There is much to find inspiring about the book. How many of us would be in good enough physical shape to bike across America? I know I wouldn’t and the fact that his father is able to do so while in the early stage of Alzheimer’s is admirable. The obstacles that the father and son duo face on their long journey mirrors the challenges one faces on the dementia caregiving journey. The open road facilitates difficult but necessary conversations between father and son.
The other component of the book offers photos and quotes from people Loya and his father meet along their journey. There is a diverse mix of voices and you likely will not agree with all of them, but it does offer some insight into how we ended up where we find ourselves now. Out on the road, random acts of kindness are not only welcome but necessary. Time and time again, strangers rise to the occasion.
Ultimately, Conversations Across Americais a love letter to his father, the natural beauty of the country and the helpfulness and resilience of those living in small towns. It’s a coffee table book with a conscience.
I’m excited to announce that I have written a children’s book, Slow Dog. I never expected to write a book for kids, but my rescue dog Murphy inspired me to take the leap.
Sometimes it’s rewarding to step outside of our comfort zone and look at life from a different perspective. When I adopted my senior mixed breed dog Murphy, I knew one of the challenges for me would be to adjust my fast-paced life to his decidedly slow-paced one. It was a deliberate choice as I knew it would benefit my overall well-being.
While Slow Dog doesn’t have any specific ties to dementia, it does celebrate moving at one’s own pace. That’s a helpful lesson for all caregivers.
With the passing of Queen Elizabeth and marking the 21st anniversary of 9/11 this weekend, I thought it would be a good time to discuss the complexities of the grieving and mourning process. As humans we often crave a blueprint for navigating difficult times. But as a recent article from Next Avenue points out, “Grief isn’t organized; it’s a mess and a natural human experience. There is no ‘normal’ way to grieve.”
I delved into the complicated relationships I had with my parents and how that impacted my grieving process in The Reluctant Caregiver. Diseases like dementia can also leave loved ones feeling conflicted; one may feel feel relief that their loved one is free of such a terrible disease yet still deeply mourn the person’s death.

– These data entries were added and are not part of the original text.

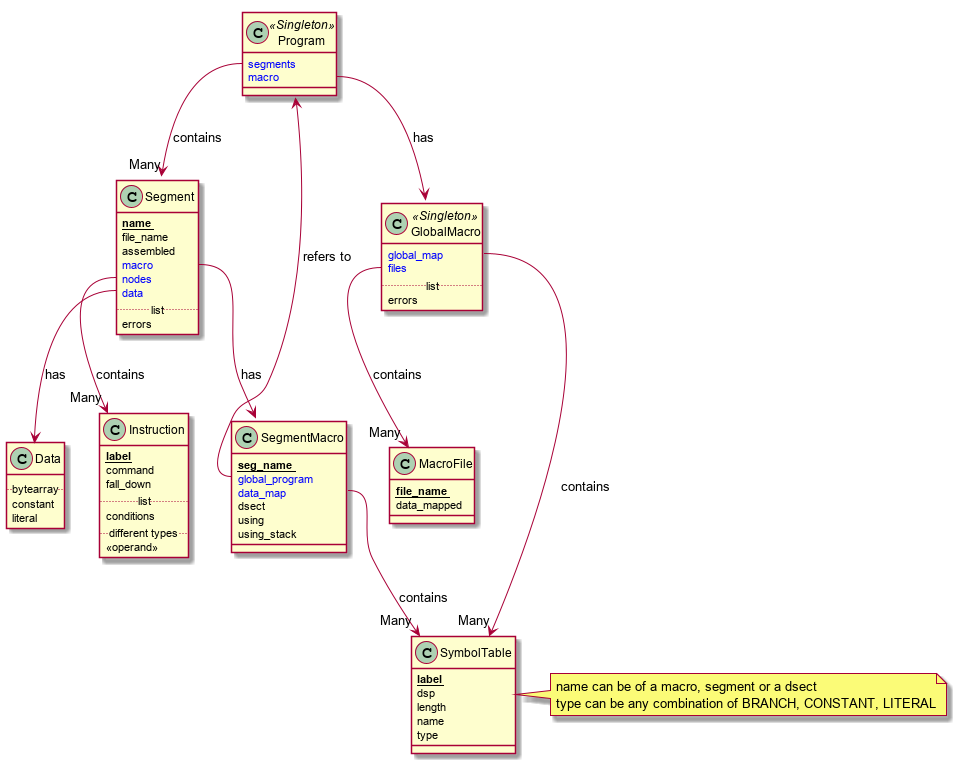
Earlier version of the PlantUML export documentation/High_level_class_design.png (crazynayan/tpf1).
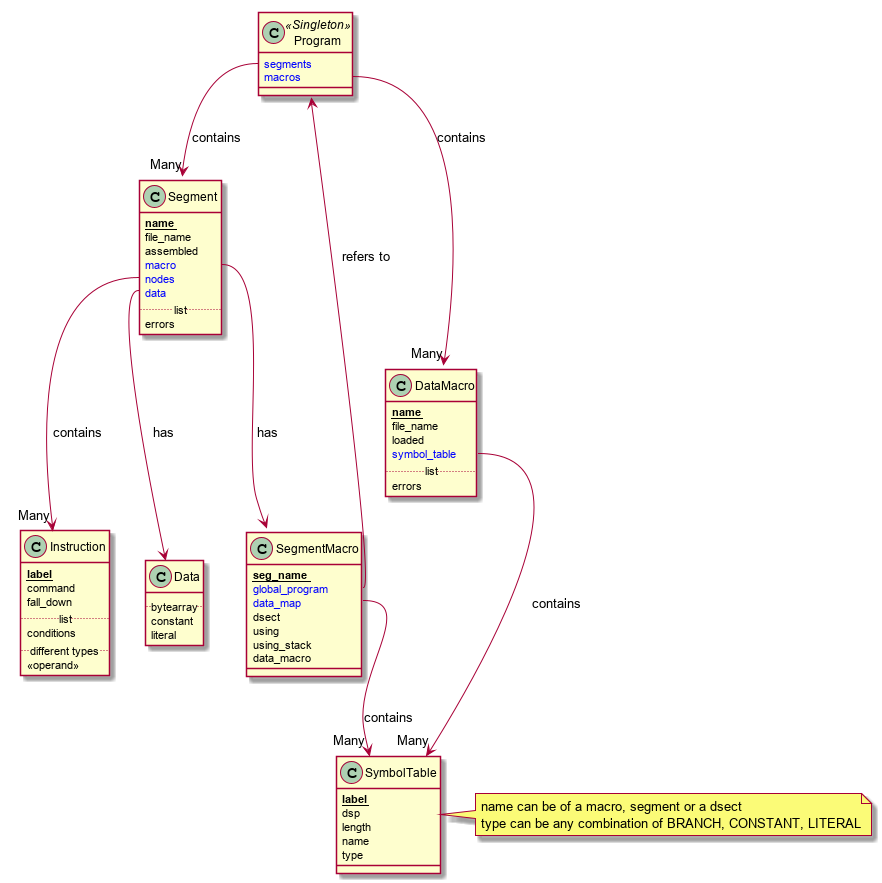
After the commit.

Commit message:
Design update & remove MacroFile

Diff of the diagram source:
```diff
@@ -3,12 +3,14 @@
 
 class Program <<Singleton>> {
     <color:blue>segments</color>
-    <color:blue>macro</color>
+    <color:blue>macros</color>
 }
 
-class GlobalMacro <<Singleton>> {
-    <color:blue>global_map</color>
-    <color:blue>files</color>
+class DataMacro {
+    <b><u>name</u></b>
+    file_name
+    loaded
+    <color:blue>symbol_table</color>
     .. list ..
     errors
 }
@@ -43,12 +45,9 @@
     dsect
     using
     using_stack
+    data_macro
 }
 
-class MacroFile {
-    <b><u>file_name</u></b>
-    data_mapped
-}
 
 class Data {
     .. bytearray ..
@@ -65,13 +64,12 @@
     .. different types..
     <<operand>>
 }
-Program::macro  -->  GlobalMacro : has
-Program::segments  --> "Many" Segment : contains
-GlobalMacro::global_map --> "Many" SymbolTable : contains
+Program::macros --> "Many" DataMacro : contains
+Program::segments --> "Many" Segment : contains
+DataMacro::symbol_table --> "Many" SymbolTable : contains
 Segment::macro  -->  SegmentMacro : has
 SegmentMacro::global_program --> Program : refers to
 SegmentMacro::data_map  --> "Many" SymbolTable : contains
-GlobalMacro::files  --> "Many" MacroFile : contains
 Segment::data --> Data : has
 Segment::nodes --> "Many" Instruction : contains
 
```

Others may mean well but how one processes grief is an individualized process. What may seem “normal” for one person may be inappropriate for another. It’s also important to remember that there are many nontraditional family structures now and that we live in a time when people are more encouraged to share and process their family trauma.
For those who are grieving the loss of someone who they had a complicated relationship with, allow the feelings to flow naturally and try to ignore any societal expectations. If you would like help navigating the challenging journey, consult a therapist, grief counselor or grief support group.